═══ Recorded data
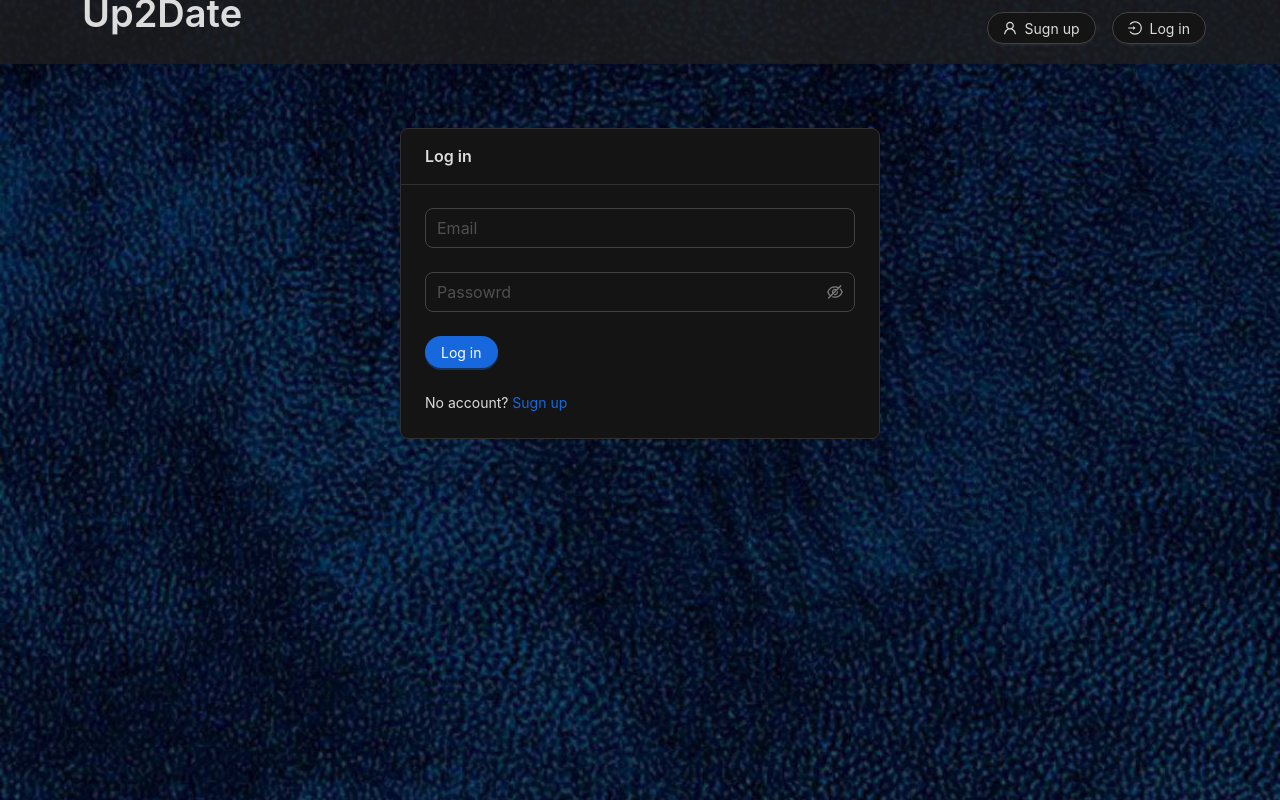
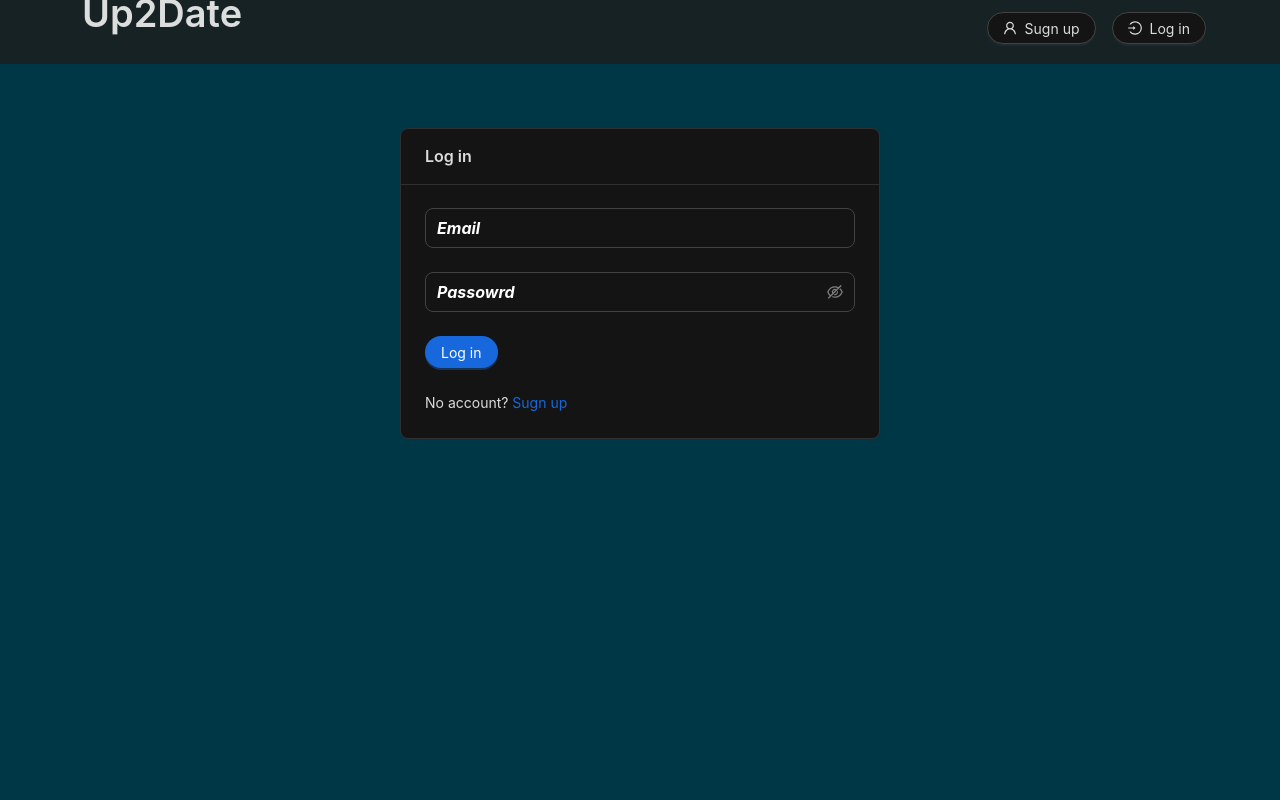
Before and after one commit to bolshiyanov/up2DateAfterCheckbox, a React (Create React App) app in the folder client/: page /login in a window 1280 px wide. Built offline with nearby package versions, Linux system fonts and the light colour scheme; no server answers.

Commit message:
Updated placeholder color

```diff
--- a/client/src/components/custom-input/index.tsx
+++ b/client/src/components/custom-input/index.tsx
@@ -19,8 +19,8 @@ export const CustomInput = ({
   return (
     <Form.Item
       name={name}
-      //rules={[{ required: true, message: "Requied fild" }]}
-      //shouldUpdate={ true }
+      rules={[{ required: true, message: "Requied fild" }]}
+      shouldUpdate={ true }
     >
       {name === "description" ? (
         <TextArea rows={4} placeholder={placeholder} size="large" />
--- a/client/src/index.css
+++ b/client/src/index.css
@@ -12,13 +12,25 @@ html, body, body > div {
 
 body {
   font-family: 'Poppins', sans-serif;
-  background-color: #cccccc;
-  background-image: url('./assets/BG.jpg');
-  background-size: cover; /* Set background size to cover */
-
-  color: white;
+  background-color: #003747;
+  color: white!important;
 }
 
 a {
   text-decoration: none;
 }
+
+::placeholder {
+  color: #fff !important;
+  font-style: italic;
+}
+
+
+input::placeholder {
+  font-weight: bold;
+}
+
+
+textarea::placeholder {
+  font-size: 16px; /* Размер шрифта для placeholder в textarea */
+}
```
══════
# Exercise aim:
Please state how many lines of the records hold the word "size", and write nothing but that number.

# Solution for this task:
3